Sharing is Caring: The CEO Doing Things a Little Differently.

Meet Dan Price: the CEO we all wish we worked for. In 2015, the 30-something, long-haired co-founder of Gravitas Payments took a $1 million salary cut in order for his employees to earn more. Remortgaging his home and relinquishing all stocks, he ensured all 135 employees at his digital payment start-up could enjoy a minimum yearly salary of $70,000 (£55,000). Five years on and they’ve gone from strength to strength.

It all started when an employee voiced concerns that they weren’t earning enough. She argued that in pricy Seattle, where the cost of living has shot past that of London, even a seemingly substantial $40,000 wage still didn’t go very far. It certainly wasn’t enough to think about home ownership, and even renting was made difficult. At 31, and already a millionaire, Price was at the other end of the scale. It seems the complaint really struck a chord and he decided to do something about it.

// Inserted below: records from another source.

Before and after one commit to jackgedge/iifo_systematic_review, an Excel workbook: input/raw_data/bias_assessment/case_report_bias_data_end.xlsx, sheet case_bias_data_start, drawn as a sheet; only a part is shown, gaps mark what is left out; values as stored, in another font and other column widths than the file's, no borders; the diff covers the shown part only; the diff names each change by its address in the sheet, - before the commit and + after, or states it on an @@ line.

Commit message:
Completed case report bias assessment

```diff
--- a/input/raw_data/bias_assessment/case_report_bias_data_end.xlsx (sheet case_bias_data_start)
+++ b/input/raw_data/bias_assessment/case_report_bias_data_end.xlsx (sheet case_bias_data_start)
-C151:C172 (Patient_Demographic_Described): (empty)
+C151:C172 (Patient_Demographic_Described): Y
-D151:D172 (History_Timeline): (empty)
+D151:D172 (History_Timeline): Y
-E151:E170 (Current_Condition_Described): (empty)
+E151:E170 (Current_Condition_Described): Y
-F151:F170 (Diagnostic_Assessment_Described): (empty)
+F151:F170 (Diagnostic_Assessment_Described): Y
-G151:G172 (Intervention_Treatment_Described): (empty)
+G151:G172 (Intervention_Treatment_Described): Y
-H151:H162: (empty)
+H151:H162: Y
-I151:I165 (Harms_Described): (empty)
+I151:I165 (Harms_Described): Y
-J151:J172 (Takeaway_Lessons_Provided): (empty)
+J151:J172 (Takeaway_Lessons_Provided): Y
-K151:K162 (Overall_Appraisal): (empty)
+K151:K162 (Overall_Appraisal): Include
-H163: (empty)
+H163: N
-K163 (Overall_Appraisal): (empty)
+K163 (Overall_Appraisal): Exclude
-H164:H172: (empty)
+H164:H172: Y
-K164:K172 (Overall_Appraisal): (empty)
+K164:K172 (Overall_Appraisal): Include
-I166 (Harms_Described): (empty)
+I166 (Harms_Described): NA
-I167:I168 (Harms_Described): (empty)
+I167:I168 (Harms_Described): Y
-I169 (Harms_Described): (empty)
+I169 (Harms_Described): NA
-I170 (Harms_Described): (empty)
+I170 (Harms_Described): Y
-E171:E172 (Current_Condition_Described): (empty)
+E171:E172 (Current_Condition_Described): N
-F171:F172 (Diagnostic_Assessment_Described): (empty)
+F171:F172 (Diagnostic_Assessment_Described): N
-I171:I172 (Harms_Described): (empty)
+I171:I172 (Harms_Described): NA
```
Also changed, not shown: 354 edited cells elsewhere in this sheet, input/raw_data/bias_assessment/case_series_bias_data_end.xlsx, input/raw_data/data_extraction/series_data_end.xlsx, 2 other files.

Price went away and studied economic theory to discover how much money the average American needs to be happy. Before long a minimum annual wage of $70,000 was introduced, and for a third of his workforce, this meant doubling their wages.

Since the announcement, the headcount has doubled and the amount of money that Gravity Payments processes has tripled. The belief is that with employees no longer preoccupied with the problem of how to make ends meet, they’re more focused on their jobs; happier because they work for a company that recognises their value.

Price says that more employees are buying homes and starting families as a result of greater financial freedom. “Before the $70,000 minimum wage, we were having between zero and two babies born per year amongst the team,” he says. “And since the announcement – and it’s been only about five-and-a-half years – we’ve had more than 40 babies.” (

In one of the US’s most expensive cities for renters, more than 10% of the company have been able to buy their own home. Before, the figure was less than 1%. The amount of money that employees are voluntarily putting into their own pension funds has more than doubled too, and 70% of employees say they’ve paid off debt.

But it hasn’t stopped there. Since then, Mr. Price has become a crusader against pay inequality in the workforce. He pointed out that in 1965, CEOs in the US earned 20 times more than the average worker, but by 2015 it had risen to 300 times that. (In the UK, the bosses of FTSE 100 companies now earn 117 times the salary of their average worker).

Rosita Barlow, director of sales at Gravity, says that since salaries were raised, junior colleagues have been pulling more weight. Industry experts predicted the opposite. “When money is not at the forefront of your mind when you’re doing your job, it allows you to be more passionate about what motivates you,” she says.

Senior staff have found their workload reduced too. Under less pressure, they’re finally enjoying taking the holiday leave to which they are entitled. “We saw the effects of giving somebody freedom,” Price says. He thinks it is why Gravity is making more money than ever.

Price had hoped that Gravity’s example would lead to far-reaching changes in US business, but things haven’t gone quite as well on that front.

While some companies like PharmaLogics in Boston and in Atlanta raised their minimum salary significantly, widespread, structural change hasn’t followed. He believes that his lobbying helped influence Amazon’s decisions to raise their minimum wage, but elsewhere progress is minimal.

“Boy, was I wrong,” he says. “I really believed that we could turn the tide on runaway income inequality.”

“I can’t really fully declare our story a success, because in the five years since we’ve implemented our living wage program, income inequality, wealth inequality and just the disparity of power between the wealthiest and the most powerful and everybody else has continued to grow in an alarming way.” (

As the wealth gap continues to widen across the globe, it goes to show that there’s still people bucking the trend and championing financial parity for those around them.